▸ **Input data**:
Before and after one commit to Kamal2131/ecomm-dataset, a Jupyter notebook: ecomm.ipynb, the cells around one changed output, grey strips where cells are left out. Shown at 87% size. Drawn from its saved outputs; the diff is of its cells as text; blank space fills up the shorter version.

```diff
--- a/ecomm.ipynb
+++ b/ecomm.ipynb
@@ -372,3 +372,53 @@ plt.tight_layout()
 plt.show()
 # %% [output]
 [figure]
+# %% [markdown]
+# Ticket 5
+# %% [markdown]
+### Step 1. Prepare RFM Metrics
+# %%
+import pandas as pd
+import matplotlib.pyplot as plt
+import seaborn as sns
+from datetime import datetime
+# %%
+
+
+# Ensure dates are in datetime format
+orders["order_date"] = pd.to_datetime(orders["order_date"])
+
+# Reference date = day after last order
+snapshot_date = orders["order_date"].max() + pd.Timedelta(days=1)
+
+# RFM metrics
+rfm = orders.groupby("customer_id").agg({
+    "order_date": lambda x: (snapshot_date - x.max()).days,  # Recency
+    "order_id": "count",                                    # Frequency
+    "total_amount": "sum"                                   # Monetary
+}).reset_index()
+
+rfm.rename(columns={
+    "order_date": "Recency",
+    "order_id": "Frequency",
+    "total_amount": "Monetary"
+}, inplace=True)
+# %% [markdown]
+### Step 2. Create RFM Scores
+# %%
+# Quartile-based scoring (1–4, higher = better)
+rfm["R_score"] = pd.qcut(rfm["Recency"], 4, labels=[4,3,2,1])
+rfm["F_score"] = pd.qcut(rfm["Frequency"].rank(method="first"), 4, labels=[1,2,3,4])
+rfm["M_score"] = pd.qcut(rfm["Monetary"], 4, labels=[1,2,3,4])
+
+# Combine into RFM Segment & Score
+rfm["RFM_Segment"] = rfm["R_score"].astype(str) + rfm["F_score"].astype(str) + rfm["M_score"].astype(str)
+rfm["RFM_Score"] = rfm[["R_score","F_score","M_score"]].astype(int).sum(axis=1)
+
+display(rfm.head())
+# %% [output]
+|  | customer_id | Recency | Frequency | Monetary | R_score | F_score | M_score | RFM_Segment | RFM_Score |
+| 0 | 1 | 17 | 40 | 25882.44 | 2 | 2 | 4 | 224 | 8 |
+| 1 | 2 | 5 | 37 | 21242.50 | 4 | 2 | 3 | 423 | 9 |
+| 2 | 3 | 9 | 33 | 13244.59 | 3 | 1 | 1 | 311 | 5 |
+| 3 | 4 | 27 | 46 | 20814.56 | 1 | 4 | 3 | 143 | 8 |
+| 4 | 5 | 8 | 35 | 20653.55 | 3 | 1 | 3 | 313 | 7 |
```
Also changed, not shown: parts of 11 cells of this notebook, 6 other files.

==

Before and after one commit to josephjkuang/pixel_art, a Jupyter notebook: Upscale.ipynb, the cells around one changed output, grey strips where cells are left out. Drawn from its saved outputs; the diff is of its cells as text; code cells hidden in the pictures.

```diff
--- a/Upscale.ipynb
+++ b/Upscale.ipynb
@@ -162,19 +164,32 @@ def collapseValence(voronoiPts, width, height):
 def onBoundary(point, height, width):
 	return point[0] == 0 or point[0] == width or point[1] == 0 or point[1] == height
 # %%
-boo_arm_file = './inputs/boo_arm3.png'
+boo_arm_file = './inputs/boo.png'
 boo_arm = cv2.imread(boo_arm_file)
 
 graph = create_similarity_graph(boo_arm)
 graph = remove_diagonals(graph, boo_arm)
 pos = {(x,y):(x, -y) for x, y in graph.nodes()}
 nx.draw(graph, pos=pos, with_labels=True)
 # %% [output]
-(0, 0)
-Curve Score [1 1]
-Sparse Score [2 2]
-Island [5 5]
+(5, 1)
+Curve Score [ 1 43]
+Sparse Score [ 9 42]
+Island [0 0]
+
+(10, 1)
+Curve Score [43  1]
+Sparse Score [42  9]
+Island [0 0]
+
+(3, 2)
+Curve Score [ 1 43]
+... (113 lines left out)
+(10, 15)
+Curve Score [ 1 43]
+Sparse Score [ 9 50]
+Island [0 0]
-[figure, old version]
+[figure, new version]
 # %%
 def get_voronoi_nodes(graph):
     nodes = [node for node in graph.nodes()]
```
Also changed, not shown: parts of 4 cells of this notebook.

▸ **What to work on**: Look through the material above and pick out each line holding the word "graph".

▸ **Output of the task**:
 graph = create_similarity_graph(boo_arm)
 graph = remove_diagonals(graph, boo_arm)
 pos = {(x,y):(x, -y) for x, y in graph.nodes()}
 nx.draw(graph, pos=pos, with_labels=True)
 def get_voronoi_nodes(graph):
     nodes = [node for node in graph.nodes()]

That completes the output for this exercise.